*** Opening INFORMATION GIVEN ***

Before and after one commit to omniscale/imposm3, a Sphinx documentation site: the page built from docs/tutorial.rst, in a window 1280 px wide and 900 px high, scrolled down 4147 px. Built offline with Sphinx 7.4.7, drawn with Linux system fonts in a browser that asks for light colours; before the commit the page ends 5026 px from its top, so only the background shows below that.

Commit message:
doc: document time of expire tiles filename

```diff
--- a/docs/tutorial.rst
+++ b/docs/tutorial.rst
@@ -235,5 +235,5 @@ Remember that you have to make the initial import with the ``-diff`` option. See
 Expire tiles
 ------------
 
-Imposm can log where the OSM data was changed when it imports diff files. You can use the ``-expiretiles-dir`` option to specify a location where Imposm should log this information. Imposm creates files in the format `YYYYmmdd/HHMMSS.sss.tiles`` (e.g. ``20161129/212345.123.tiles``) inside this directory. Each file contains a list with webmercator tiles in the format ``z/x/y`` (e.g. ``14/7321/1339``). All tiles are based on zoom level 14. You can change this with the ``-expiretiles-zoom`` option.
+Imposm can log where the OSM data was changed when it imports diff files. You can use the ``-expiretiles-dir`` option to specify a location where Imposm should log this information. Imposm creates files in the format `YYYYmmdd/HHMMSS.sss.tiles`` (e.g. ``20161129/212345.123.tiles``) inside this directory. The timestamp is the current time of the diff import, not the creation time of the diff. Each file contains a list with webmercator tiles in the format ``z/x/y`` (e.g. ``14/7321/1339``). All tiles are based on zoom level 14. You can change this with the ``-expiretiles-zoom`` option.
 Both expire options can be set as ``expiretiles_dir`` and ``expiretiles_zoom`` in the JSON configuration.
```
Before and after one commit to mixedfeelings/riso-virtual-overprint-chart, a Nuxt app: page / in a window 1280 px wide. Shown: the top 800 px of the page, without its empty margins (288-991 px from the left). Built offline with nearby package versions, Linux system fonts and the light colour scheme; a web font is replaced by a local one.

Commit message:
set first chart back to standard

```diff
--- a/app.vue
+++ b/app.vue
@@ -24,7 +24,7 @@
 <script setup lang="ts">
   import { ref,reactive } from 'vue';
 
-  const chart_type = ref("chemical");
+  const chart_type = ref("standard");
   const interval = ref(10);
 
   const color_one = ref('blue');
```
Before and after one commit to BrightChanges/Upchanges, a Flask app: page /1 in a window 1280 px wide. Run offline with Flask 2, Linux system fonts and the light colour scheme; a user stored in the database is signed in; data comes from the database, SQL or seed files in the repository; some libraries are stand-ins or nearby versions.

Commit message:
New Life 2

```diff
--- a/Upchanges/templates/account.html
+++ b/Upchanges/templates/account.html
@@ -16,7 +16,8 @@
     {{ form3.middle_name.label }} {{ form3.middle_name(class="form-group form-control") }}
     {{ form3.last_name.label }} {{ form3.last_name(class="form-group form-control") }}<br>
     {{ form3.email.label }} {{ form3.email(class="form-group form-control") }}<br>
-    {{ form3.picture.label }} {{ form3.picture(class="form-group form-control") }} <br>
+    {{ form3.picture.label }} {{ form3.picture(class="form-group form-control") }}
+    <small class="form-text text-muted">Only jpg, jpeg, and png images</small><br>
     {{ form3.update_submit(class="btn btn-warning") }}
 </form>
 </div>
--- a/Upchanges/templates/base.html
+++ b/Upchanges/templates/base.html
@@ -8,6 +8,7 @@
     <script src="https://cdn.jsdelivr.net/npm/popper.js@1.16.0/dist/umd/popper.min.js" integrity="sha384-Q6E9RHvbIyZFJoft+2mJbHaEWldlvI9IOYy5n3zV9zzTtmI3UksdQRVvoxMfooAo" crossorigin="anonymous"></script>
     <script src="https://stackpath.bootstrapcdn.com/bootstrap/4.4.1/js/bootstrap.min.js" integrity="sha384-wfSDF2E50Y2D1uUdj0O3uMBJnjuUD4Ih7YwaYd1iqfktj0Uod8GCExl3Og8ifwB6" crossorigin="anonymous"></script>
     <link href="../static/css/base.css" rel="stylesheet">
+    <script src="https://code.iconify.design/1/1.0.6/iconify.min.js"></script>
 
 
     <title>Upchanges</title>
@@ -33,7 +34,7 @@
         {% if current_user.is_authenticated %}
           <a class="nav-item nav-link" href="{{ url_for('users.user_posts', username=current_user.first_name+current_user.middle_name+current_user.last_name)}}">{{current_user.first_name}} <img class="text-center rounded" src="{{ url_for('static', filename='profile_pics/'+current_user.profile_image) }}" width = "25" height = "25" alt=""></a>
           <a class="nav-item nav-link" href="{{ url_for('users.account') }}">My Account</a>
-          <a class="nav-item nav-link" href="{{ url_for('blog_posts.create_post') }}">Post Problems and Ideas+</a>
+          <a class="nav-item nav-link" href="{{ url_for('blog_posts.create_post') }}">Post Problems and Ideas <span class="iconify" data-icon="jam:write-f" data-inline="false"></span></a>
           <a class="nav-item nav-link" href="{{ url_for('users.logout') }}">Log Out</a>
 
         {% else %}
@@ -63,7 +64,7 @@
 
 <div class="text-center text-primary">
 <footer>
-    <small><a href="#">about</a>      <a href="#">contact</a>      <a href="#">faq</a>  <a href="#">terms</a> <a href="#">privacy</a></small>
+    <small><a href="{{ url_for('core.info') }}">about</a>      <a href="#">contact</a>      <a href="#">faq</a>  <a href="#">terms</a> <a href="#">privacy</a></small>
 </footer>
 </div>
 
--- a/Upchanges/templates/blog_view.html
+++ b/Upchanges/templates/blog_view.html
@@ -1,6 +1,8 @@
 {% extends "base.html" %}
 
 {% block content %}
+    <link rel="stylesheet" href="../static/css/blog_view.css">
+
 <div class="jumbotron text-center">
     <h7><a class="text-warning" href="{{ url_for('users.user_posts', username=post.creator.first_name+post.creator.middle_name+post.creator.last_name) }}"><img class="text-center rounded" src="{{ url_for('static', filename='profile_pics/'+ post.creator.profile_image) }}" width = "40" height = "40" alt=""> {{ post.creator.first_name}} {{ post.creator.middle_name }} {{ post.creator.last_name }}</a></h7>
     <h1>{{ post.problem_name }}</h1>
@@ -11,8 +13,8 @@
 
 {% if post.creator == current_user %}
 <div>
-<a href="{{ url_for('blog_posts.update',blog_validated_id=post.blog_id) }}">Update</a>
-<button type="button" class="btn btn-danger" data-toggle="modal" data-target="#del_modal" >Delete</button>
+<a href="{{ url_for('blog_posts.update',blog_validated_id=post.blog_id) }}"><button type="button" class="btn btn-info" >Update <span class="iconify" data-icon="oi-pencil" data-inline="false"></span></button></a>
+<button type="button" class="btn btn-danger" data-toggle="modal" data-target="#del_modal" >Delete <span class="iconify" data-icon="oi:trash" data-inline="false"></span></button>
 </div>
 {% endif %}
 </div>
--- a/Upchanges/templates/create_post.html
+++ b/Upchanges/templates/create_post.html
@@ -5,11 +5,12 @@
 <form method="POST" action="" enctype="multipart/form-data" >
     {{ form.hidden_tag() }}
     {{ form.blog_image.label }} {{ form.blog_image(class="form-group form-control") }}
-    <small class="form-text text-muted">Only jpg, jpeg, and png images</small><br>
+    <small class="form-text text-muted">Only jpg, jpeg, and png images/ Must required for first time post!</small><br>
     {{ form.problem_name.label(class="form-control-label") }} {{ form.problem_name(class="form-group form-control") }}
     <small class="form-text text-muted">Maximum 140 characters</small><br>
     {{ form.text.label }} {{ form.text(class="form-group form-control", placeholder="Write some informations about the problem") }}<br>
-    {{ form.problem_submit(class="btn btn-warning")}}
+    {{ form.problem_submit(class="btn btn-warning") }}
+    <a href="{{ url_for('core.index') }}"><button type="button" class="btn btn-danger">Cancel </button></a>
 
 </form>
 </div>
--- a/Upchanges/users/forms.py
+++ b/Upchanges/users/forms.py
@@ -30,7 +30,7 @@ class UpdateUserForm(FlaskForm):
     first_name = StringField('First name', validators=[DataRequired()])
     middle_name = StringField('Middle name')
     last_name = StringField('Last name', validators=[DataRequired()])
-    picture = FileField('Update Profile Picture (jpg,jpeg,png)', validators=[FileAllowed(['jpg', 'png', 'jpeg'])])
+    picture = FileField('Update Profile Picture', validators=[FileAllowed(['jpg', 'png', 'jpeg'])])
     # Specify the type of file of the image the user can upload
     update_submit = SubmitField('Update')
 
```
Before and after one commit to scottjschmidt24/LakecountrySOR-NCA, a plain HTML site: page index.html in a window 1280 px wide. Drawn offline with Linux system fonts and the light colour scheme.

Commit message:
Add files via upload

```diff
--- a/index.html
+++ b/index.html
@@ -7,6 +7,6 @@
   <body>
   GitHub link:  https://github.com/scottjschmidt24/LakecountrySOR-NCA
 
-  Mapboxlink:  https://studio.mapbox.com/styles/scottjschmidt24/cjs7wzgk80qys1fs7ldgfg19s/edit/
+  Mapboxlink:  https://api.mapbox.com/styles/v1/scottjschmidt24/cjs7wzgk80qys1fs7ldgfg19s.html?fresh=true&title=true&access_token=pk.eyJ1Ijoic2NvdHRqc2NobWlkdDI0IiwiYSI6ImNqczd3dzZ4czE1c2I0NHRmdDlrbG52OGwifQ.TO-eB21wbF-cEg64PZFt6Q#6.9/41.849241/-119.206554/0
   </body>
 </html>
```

*** Closing INFORMATION GIVEN ***

For each line of the entries that holds the word "const", pull that line out.

-  const chart_type = ref("chemical");
+  const chart_type = ref("standard");
   const interval = ref(10);
   const color_one = ref('blue');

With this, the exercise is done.